Nancy Edmonds Hanson
Aaron Olson says the decision to move Mick’s Scuba, Moorhead’s venerable dive shop, was out of his hands. So was the mandate to close its doors shortly after he was ready to open on First Avenue North. But now – major road construction and worldwide pandemic aside – he is back in the water again.
“The city bought out our original location at 421 21st Street South as part of the 20/21st Street underpass project,” he explains. Established some 35 years ago by Mike Knorr, Aaron had bought the shop from its next owner, Duane Kashmark, two years ago … when it found itself smack in the middle of the biggest construction project in Moorhead’s history.
He and wife Julie had more than a year to find a new spot for their shop, which rents, sells and maintains all kinds of scuba diving equipment. They chose the new business condominiums north of the railroad tracks west of Kovash Marine. They made the move late last winter and had just reopened on March 1 when Aaron says he “had a funny feeling that something was going to happen.”
It did. On the weekend of his first dive class, Gov. Tim Walz announced the emergency order to close businesses and hunker down to thwart spread of Covid-19.
“We were going in the water at the Concordia College pool at 8 p.m. I got the call that they were closed at 6,” he remembers. He and his instructors scrambled and managed to carry the class off without a hitch, moving it to the pool at Mayville State University in North Dakota. An open dive this weekend at Long Lake in Clearwater County marks their return to the Minnesota side of the border.
Aaron, who grew up on a farm near Plaza, North Dakota, discovered the allure of diving when he came to Fargo to attend North Dakota State University. “I saw Mick’s sign, and I was interested,” he recalls. “As soon as I jumped in the water, that was it. I loved it!”

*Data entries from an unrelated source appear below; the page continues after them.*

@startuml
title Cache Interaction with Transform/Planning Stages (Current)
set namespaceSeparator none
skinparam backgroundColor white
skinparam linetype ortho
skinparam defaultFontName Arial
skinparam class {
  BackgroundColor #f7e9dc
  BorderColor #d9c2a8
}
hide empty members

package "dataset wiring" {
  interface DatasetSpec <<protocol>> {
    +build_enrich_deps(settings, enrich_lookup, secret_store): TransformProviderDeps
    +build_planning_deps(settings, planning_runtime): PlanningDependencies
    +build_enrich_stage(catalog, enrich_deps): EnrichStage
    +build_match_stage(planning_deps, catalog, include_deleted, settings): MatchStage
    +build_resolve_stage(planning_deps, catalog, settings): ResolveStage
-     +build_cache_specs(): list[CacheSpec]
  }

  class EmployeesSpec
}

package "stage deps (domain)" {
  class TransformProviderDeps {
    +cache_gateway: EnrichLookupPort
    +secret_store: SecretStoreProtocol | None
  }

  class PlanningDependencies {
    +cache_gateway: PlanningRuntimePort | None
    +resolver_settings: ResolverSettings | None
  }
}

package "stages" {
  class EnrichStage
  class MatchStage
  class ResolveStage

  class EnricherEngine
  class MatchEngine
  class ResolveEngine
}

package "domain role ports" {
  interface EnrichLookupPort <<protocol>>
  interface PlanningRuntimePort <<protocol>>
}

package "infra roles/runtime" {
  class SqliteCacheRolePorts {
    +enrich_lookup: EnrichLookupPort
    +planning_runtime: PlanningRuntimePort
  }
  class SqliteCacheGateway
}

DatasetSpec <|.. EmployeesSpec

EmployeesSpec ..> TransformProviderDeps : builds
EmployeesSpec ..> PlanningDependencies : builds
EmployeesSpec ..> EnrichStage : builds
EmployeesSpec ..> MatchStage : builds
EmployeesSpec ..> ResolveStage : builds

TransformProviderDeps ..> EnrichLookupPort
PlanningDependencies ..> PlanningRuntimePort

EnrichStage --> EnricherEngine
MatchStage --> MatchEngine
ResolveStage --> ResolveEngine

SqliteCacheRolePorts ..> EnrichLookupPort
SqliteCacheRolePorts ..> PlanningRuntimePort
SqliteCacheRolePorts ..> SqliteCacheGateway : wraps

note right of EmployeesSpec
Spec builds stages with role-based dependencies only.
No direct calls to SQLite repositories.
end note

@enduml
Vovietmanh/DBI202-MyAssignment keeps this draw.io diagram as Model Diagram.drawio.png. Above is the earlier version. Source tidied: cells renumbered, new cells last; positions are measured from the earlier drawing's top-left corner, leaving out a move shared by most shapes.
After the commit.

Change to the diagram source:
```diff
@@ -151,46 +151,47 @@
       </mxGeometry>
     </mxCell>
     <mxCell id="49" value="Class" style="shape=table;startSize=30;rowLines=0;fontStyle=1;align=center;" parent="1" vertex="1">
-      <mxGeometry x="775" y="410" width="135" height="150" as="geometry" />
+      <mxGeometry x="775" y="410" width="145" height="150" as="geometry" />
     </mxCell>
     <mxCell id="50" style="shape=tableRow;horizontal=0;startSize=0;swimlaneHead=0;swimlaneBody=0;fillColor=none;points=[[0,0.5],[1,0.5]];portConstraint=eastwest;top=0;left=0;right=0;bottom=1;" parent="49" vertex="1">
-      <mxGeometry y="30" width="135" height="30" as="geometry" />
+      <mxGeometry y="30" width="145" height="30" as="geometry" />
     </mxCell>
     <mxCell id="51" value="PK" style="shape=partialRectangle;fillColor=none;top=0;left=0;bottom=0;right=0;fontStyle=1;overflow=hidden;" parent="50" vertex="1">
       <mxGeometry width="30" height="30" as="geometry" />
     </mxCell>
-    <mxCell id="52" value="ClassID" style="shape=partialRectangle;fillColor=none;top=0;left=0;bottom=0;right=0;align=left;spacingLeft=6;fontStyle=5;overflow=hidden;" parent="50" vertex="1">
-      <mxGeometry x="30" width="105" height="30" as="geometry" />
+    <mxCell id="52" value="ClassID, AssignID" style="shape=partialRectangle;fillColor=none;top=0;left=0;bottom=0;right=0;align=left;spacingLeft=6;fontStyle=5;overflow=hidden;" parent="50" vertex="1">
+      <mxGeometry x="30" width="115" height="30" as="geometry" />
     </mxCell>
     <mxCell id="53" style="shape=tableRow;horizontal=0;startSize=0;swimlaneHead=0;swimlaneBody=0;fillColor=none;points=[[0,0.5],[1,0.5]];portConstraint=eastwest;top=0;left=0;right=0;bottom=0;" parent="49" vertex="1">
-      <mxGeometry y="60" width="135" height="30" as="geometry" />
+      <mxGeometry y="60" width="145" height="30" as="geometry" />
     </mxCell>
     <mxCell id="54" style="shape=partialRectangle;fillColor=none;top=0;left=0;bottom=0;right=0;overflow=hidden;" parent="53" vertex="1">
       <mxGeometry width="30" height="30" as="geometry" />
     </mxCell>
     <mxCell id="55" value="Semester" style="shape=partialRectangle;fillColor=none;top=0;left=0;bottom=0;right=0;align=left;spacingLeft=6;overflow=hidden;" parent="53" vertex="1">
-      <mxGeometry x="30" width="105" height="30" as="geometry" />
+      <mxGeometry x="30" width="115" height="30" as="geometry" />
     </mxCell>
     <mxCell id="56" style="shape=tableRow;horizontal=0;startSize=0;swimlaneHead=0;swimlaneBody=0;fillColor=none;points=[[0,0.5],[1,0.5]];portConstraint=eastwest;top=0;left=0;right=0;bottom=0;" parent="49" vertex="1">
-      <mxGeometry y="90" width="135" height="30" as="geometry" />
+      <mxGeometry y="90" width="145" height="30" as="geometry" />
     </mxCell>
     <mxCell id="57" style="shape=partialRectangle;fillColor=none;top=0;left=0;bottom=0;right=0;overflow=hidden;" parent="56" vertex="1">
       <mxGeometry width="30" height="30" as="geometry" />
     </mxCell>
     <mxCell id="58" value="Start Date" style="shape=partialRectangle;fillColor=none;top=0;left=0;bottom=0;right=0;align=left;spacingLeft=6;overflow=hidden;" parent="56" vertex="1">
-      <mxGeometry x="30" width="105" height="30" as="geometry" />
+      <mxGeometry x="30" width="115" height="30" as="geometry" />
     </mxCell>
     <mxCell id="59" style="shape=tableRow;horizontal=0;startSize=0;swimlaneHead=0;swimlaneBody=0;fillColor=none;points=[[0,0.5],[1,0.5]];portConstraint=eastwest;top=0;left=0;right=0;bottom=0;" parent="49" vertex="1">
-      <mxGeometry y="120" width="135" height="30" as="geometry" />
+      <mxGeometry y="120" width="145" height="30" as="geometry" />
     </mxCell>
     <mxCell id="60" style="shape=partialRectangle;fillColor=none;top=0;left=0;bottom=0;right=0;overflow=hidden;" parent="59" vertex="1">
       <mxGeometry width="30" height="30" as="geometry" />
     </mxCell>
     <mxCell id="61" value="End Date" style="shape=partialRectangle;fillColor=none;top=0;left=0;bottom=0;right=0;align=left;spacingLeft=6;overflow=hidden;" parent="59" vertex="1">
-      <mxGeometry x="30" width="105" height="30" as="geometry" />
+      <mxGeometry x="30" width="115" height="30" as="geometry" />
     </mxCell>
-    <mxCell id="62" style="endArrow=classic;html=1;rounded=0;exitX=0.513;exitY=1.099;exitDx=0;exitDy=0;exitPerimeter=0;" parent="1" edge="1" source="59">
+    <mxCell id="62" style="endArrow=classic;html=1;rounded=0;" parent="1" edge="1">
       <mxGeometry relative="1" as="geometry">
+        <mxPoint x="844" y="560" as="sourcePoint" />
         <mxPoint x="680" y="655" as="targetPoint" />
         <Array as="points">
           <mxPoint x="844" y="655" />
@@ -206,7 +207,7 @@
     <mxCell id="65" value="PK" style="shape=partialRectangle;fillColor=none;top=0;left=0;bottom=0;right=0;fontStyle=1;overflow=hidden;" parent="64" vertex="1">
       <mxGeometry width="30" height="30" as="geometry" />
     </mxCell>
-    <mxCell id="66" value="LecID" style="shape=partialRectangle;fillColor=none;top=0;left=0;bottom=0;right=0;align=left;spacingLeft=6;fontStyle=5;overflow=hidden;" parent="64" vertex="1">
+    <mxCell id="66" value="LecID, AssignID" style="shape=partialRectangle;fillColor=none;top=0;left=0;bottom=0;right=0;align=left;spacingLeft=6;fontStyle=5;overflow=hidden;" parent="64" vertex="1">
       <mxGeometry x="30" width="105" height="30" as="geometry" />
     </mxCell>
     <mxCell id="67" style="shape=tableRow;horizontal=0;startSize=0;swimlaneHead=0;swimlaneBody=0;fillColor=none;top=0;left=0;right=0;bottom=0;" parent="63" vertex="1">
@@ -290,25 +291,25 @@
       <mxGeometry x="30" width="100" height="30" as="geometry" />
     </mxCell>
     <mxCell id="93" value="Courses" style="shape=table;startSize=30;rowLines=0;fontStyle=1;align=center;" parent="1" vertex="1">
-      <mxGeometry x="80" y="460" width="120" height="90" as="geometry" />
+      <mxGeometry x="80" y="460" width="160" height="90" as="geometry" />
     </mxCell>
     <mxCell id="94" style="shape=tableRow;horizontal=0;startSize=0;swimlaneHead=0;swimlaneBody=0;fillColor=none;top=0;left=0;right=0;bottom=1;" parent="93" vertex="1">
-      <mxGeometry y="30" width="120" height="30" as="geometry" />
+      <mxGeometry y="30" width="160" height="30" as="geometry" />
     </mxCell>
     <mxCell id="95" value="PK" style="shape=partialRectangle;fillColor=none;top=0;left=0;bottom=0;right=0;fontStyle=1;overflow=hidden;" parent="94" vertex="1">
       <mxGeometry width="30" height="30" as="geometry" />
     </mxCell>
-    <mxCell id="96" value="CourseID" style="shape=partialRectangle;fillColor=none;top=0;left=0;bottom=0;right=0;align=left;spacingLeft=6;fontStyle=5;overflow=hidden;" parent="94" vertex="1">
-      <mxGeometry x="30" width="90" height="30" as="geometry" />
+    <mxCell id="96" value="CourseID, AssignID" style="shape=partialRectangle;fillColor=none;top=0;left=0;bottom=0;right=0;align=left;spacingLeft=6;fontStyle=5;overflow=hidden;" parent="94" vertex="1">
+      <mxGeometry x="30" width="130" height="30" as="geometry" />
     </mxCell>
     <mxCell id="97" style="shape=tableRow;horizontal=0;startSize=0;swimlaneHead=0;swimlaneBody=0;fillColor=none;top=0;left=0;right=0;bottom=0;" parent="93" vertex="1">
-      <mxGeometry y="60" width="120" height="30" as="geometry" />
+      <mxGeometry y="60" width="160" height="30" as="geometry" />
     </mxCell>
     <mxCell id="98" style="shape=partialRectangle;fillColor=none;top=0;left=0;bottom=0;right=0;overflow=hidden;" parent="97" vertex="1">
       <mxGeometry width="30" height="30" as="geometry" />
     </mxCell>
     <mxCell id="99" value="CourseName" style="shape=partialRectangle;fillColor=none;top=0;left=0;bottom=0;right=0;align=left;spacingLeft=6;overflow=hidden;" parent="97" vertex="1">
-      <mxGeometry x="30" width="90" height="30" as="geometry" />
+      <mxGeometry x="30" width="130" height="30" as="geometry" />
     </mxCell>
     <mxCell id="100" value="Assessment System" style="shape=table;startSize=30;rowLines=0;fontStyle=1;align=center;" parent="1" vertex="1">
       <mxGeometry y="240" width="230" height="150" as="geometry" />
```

After completing a degree in communication at Northwest Technical College in Wadena, Minnesota, he returned to northwestern North Dakota to work for the local telephone company. Eight years later, he came back to marry his college sweetheart, rekindling his love of diving along the way.
He went on to get the whole list of diving certifications overseen by PADI, the Professional Association of Diving Instructors — open water, advanced and rescue diving and more, as well as “dive master” and assistant instructor. He became a full-fledged instructor after passing testing administered by PADI.
Today Aaron is one of half a dozen instructors who train scuba enthusiasts at Mick’s, including both Knorr and Kashmark. His wife Julie – who prefers staying on dry land – handles the shop from 10:30 a.m. to 5:30 p.m. Monday through Wednesday and Friday. Aaron himself arrives at about 4:30 on those days after completing his daily assignments for his full-time employer, Red River Communications in Abercrombie, North Dakota, then spends the evening doing repairs and annual maintenance on his customers’ diving equipment. He’s always on hand there and open on Thursday evenings, when diving enthusiasts are getting ready for their weekends in deep water.
The pandemic has led to some changes in their routine – sanitizing rental equipment from top to bottom with bleach and letting it dry before another diver touches it. “We always cleaned anyway, but now we take extra precautions,” he notes. Classes now have half as many students per instructor. Divers are encouraged to keep their snorkels on and keep their distance. “Everything I’ve read said you’re safe when you’re under the water,” Aaron points out. “It’s your time out of the water you need to worry about.
“Once I used to think this would be a great retirement job,” he remembers. “Now I still think it will be – but it’s also great now.
“Once you learn to dive, you’re in for life. There’s so much more to do on vacation that sit on the beach. Dunk your head in the water once, and you’re hooked … the colors, the fish, the currents. It’s always changing.”
He adds, “It’s fun to see someone’s reaction when they first breathe underwater. It’s an incredible feeling. You just don’t see someone jump in for the first time, then get out and say, ‘That’s not for me.’ I’ve never heard that – not even once.”